EXERCISE. In the data below, find each line carrying the string "mbean" and copy it out.

Change detection outputs.
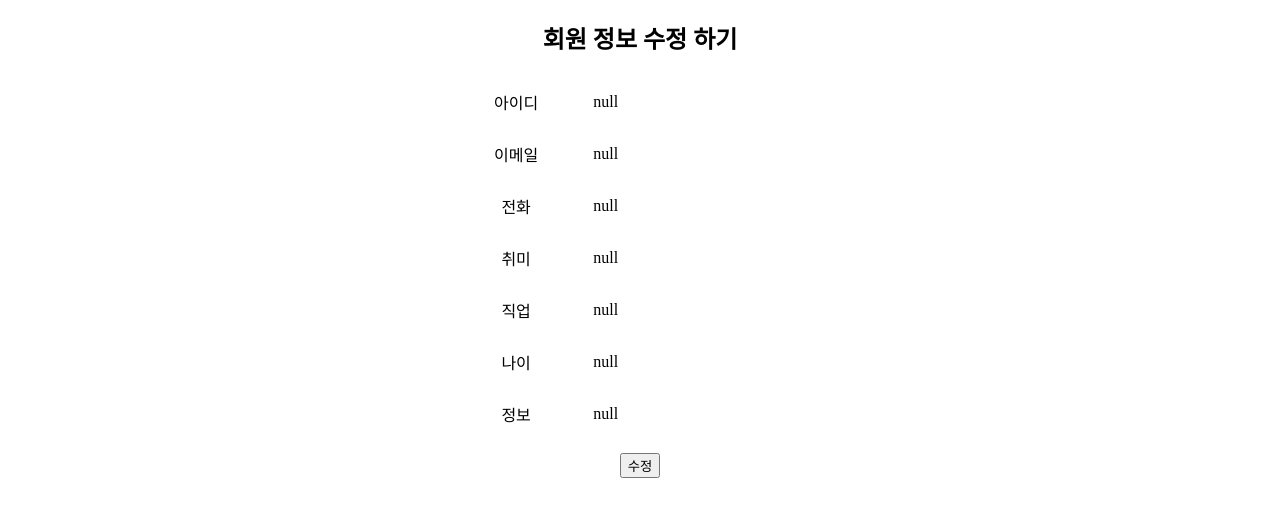
Repository: kdw1437/CreateBoardProject
Page: http://localhost/DataBase/MemberUpdateForm.jsp
The author's editor kept a copy of each file at every save. The page is drawn from the files as they stood at one save, then again after the next save.
The browser window is 1280 px wide. The pictures show the whole page.
The page is served by Tomcat 9. Queries for data that is not in the repository find no rows.

Above is the page before, as saved 2024-08-06 09:02:36.

After the next save:
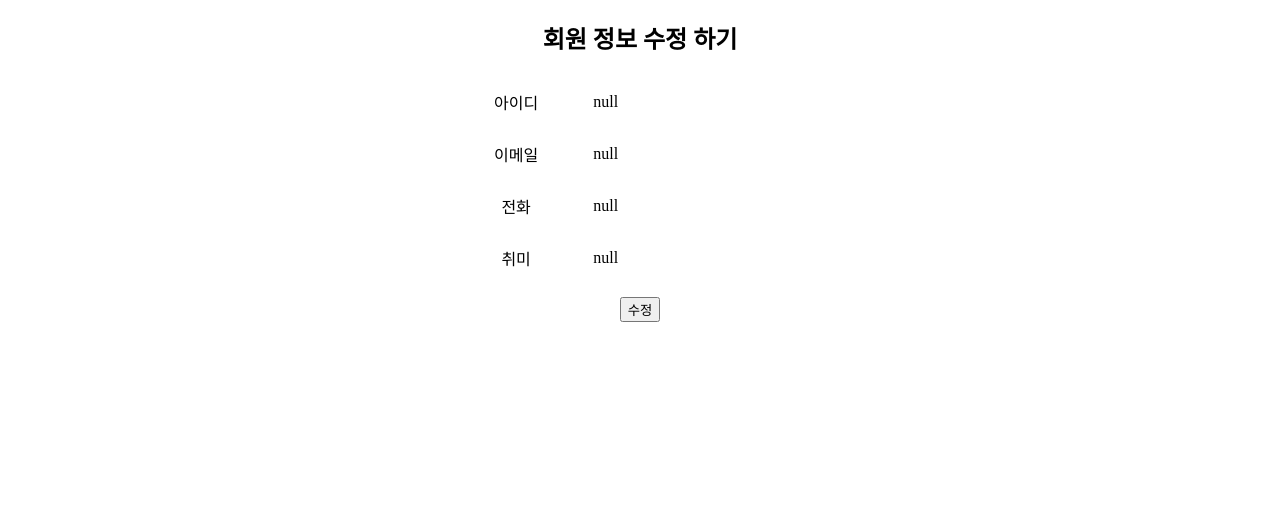
Saved 32 s later.
--- a/DataBase/src/main/webapp/MemberUpdateForm.jsp
+++ b/DataBase/src/main/webapp/MemberUpdateForm.jsp
@@ -36,18 +36,6 @@
 		<td width="250"> <%=mbean.getHobby() %> </td>
 	</tr>
 	<tr height="50">
-		<td align="center" width="150">직업</td>
-		<td width="250"> <%=mbean.getJob() %> </td>
-	</tr>
-	<tr height="50">
-		<td align="center" width="150">나이</td>
-		<td width="250"> <%=mbean.getAge() %> </td>
-	</tr>
-	<tr height="50">
-		<td align="center" width="150">정보</td>
-		<td width="250"> <%=mbean.getInfo() %> </td>
-	</tr>
-	<tr height="50">
 		<td align="center" colspan="2">
 		<button onclick="location.href='MemberUpdateForm.jsp?id=<%=mbean.getId()%>'">수정</button>
 		</td>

REPLY TO THE TASK.
 		<td width="250"> <%=mbean.getHobby() %> </td>
-		<td width="250"> <%=mbean.getJob() %> </td>
-		<td width="250"> <%=mbean.getAge() %> </td>
-		<td width="250"> <%=mbean.getInfo() %> </td>
 		<button onclick="location.href='MemberUpdateForm.jsp?id=<%=mbean.getId()%>'">수정</button>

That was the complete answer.